*WHAT YOU SHOULD DO*. Copy nothing from the entries below except the lines from the one containing "successRate: number | null;" through the one containing "isAccountQuotaRefreshProblemCurrent(row, requestEvidence));", and copy those exactly.

*DATA SHOWN*.
==*==

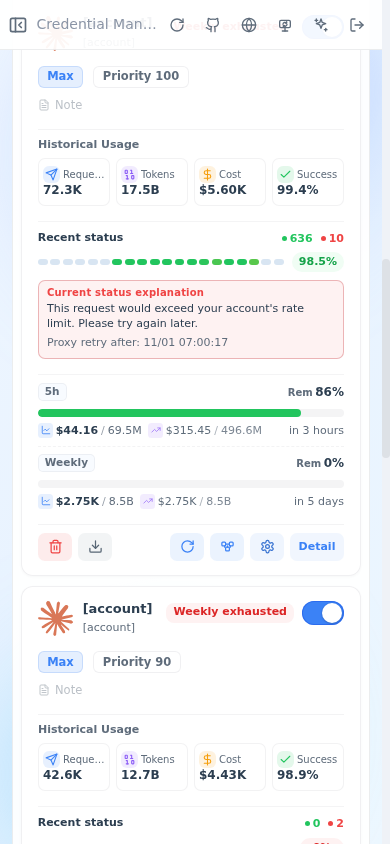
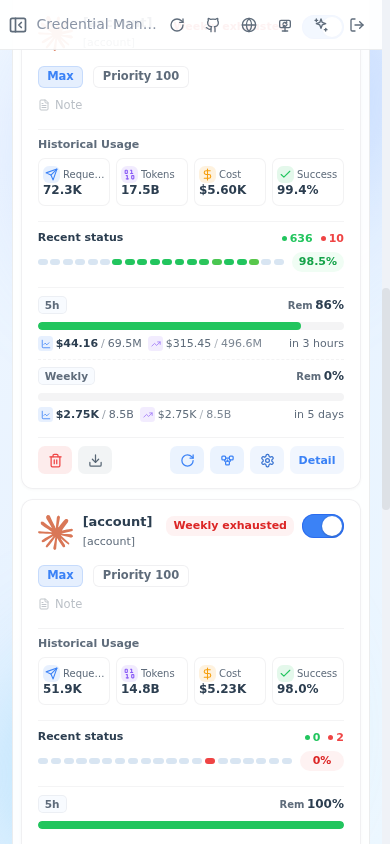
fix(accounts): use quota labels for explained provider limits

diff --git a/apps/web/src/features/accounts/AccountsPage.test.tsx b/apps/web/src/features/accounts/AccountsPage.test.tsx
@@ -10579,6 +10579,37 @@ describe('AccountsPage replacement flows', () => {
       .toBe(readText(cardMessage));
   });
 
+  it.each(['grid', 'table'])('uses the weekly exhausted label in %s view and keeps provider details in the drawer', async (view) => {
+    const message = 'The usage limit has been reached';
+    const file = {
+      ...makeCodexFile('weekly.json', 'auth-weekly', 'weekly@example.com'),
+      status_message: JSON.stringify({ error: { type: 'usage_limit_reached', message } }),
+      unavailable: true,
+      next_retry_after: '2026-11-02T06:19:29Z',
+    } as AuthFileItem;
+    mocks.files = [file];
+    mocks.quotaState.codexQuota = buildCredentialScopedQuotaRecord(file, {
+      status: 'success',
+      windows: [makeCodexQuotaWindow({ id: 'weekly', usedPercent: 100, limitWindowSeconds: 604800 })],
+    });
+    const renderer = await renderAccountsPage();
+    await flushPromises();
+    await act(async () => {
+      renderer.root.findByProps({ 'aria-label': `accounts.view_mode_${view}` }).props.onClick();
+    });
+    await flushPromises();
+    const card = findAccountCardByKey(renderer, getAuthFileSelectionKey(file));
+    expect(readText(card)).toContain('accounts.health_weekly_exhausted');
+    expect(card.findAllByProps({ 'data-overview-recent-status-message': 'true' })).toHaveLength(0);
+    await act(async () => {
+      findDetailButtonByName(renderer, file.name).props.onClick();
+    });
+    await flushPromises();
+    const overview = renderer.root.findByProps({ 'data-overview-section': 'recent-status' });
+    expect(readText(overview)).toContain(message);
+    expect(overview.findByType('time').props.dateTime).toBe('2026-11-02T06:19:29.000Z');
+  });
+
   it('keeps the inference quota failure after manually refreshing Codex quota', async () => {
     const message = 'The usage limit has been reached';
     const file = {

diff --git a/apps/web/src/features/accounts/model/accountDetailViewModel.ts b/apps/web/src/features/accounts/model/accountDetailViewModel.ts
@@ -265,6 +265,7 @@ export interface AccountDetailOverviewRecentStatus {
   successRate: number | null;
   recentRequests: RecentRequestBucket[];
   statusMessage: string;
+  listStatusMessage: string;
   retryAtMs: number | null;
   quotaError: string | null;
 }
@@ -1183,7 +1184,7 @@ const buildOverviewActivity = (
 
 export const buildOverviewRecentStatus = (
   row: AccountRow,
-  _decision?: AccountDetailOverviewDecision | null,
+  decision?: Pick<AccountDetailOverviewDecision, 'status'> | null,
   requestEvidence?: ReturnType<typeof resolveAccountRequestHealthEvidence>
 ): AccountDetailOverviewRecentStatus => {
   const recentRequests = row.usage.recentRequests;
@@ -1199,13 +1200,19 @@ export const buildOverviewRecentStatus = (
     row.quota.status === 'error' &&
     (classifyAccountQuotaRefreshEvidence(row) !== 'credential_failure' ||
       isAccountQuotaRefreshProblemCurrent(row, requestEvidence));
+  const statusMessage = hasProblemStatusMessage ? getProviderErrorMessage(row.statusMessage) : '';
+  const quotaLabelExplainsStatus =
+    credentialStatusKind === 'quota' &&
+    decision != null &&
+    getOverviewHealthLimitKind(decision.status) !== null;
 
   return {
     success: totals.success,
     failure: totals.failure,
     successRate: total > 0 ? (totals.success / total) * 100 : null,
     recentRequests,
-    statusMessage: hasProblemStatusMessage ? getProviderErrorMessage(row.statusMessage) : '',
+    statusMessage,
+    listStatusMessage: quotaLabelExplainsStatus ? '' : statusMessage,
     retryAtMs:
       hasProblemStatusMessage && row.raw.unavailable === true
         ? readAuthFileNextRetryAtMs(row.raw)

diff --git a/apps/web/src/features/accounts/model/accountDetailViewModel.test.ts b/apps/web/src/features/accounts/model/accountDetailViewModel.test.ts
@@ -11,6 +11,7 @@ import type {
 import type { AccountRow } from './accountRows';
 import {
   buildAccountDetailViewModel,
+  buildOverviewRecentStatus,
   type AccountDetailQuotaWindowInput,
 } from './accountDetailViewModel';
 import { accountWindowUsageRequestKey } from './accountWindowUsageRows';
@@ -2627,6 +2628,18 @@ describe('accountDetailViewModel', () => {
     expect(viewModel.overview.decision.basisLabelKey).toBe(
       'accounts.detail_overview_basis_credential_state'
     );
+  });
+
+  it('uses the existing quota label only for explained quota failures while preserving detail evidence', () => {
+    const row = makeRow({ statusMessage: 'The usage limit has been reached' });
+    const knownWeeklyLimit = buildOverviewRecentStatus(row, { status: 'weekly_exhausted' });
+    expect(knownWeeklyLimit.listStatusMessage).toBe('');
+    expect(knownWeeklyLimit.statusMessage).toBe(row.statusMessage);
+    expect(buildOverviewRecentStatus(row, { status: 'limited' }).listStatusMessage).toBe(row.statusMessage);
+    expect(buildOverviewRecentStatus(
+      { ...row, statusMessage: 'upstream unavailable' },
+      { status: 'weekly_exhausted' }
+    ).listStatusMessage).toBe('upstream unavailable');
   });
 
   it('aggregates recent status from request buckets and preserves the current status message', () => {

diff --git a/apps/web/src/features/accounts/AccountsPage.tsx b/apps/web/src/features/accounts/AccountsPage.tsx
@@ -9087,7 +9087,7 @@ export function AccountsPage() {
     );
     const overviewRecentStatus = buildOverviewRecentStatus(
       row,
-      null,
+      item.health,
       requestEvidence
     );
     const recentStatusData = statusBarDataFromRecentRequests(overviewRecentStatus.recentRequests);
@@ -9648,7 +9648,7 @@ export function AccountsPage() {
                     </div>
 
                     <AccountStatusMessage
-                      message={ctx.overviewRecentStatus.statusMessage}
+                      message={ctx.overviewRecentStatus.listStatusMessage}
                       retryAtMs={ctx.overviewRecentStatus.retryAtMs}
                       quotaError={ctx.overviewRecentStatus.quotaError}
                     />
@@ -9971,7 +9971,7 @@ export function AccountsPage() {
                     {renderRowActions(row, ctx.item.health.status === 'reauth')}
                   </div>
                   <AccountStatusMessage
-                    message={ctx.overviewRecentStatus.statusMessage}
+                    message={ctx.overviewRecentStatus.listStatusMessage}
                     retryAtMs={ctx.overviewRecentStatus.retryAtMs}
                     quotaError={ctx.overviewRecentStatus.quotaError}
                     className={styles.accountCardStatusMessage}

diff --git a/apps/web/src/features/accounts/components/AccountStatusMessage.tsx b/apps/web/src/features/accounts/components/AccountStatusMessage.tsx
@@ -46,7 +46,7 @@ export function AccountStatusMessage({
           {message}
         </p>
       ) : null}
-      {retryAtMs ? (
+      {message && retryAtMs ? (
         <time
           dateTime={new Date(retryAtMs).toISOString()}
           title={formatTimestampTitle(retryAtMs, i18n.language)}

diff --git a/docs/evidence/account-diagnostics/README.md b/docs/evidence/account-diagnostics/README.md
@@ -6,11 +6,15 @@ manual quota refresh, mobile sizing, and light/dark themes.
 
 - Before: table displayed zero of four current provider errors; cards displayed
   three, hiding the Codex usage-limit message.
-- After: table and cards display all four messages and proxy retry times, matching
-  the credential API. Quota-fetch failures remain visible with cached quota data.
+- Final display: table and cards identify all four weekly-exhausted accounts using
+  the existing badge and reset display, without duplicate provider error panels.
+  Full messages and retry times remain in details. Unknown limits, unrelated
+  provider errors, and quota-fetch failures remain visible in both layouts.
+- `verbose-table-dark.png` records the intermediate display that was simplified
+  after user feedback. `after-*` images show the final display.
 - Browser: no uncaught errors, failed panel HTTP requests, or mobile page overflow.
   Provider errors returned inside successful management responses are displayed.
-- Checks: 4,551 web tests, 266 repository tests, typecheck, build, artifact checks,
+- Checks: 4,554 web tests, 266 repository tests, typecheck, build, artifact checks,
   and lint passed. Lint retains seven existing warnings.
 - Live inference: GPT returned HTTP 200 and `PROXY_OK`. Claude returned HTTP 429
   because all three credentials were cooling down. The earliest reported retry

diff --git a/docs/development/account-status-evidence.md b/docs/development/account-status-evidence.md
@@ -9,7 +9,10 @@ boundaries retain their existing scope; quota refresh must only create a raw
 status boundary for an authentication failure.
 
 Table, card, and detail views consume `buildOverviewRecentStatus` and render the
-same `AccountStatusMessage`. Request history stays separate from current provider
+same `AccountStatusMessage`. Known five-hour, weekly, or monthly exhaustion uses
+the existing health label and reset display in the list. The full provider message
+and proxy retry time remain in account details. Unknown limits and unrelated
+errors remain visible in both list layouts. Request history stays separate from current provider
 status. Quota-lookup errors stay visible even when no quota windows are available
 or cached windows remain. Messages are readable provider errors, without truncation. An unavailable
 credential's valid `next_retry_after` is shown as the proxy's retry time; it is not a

==*==

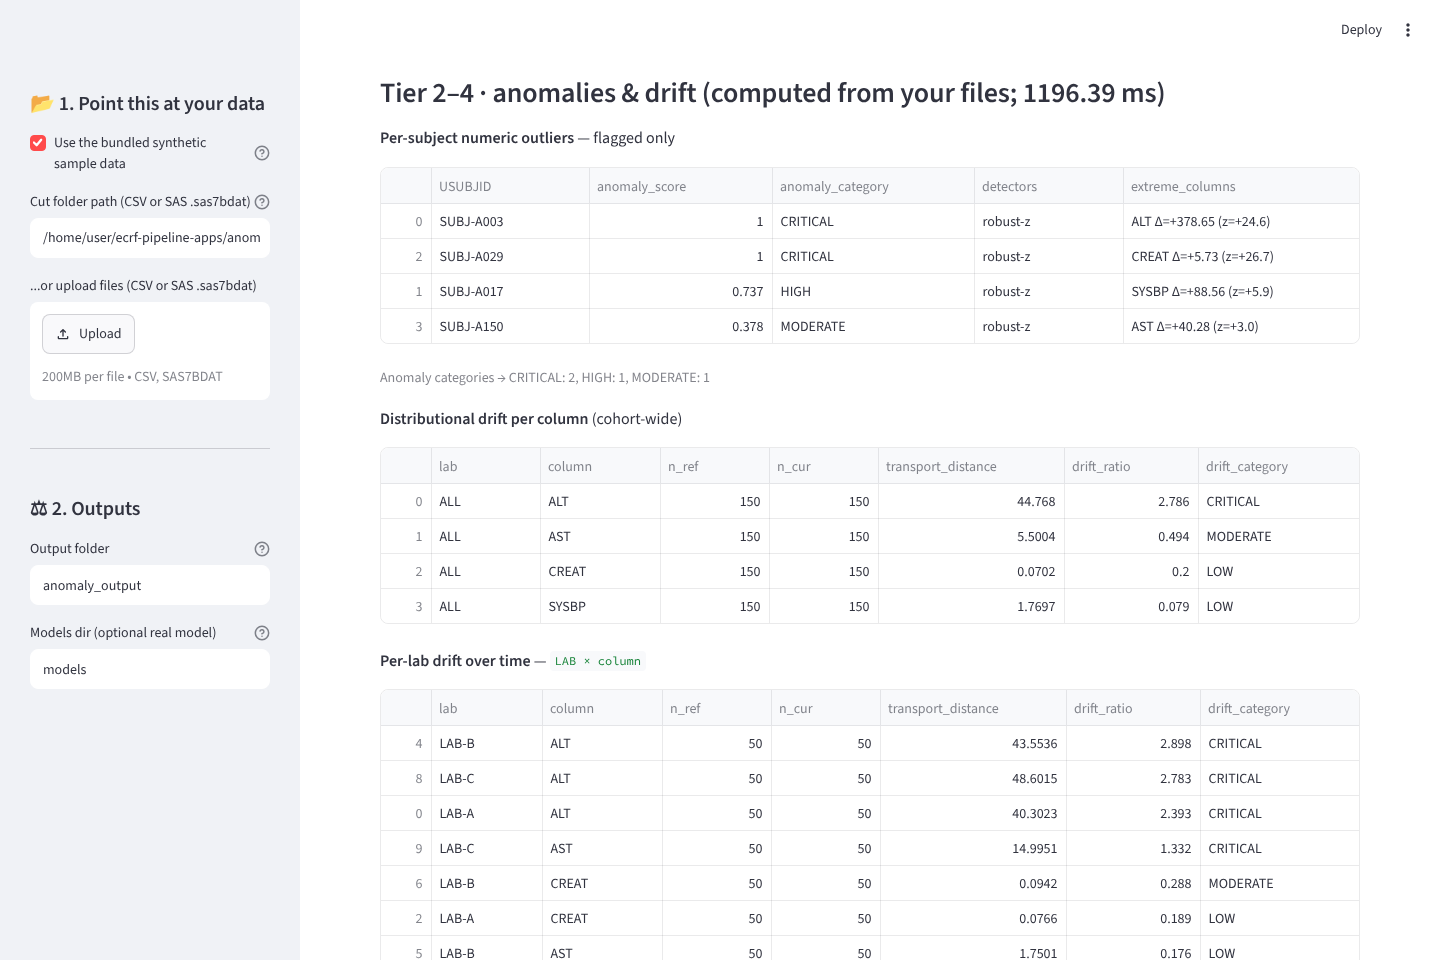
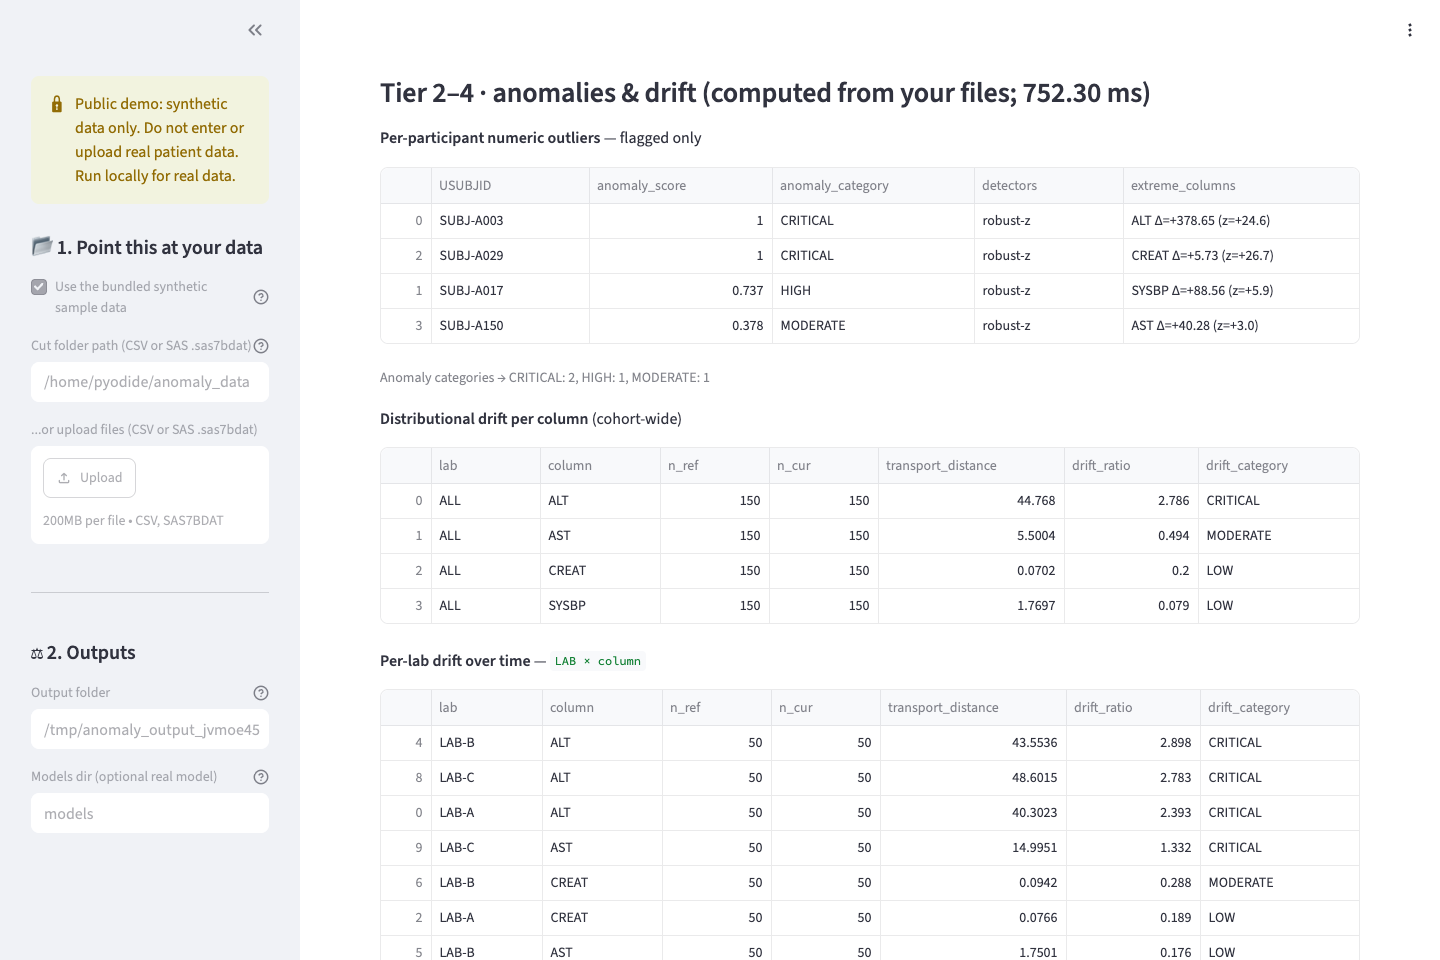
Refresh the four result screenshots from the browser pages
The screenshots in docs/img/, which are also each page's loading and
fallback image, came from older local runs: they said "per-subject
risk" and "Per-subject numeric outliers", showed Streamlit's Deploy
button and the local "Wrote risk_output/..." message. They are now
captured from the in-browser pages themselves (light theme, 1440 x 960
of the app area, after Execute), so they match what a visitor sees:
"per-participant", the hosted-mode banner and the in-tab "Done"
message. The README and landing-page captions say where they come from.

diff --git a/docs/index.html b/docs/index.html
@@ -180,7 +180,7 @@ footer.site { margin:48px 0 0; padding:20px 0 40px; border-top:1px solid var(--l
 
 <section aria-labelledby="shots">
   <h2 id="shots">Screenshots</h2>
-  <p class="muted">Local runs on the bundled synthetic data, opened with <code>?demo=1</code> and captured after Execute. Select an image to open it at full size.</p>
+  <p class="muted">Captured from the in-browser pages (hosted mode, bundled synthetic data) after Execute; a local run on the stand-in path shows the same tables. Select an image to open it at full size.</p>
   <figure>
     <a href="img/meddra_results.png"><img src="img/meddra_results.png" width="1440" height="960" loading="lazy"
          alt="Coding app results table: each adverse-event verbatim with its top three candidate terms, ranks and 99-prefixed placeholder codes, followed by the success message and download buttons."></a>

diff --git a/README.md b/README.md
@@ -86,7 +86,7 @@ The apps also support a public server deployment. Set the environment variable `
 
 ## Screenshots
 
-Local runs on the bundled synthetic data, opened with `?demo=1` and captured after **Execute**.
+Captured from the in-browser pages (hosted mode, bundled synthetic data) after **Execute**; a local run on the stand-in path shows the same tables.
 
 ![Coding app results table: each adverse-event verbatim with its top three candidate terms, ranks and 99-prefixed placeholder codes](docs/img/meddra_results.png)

==*==

*EXERCISE ANSWER*.
   successRate: number | null;
   recentRequests: RecentRequestBucket[];
   statusMessage: string;
+  listStatusMessage: string;
   retryAtMs: number | null;
   quotaError: string | null;
 }
@@ -1183,7 +1184,7 @@ const buildOverviewActivity = (
 
 export const buildOverviewRecentStatus = (
   row: AccountRow,
-  _decision?: AccountDetailOverviewDecision | null,
+  decision?: Pick<AccountDetailOverviewDecision, 'status'> | null,
   requestEvidence?: ReturnType<typeof resolveAccountRequestHealthEvidence>
 ): AccountDetailOverviewRecentStatus => {
   const recentRequests = row.usage.recentRequests;
@@ -1199,13 +1200,19 @@ export const buildOverviewRecentStatus = (
     row.quota.status === 'error' &&
     (classifyAccountQuotaRefreshEvidence(row) !== 'credential_failure' ||
       isAccountQuotaRefreshProblemCurrent(row, requestEvidence));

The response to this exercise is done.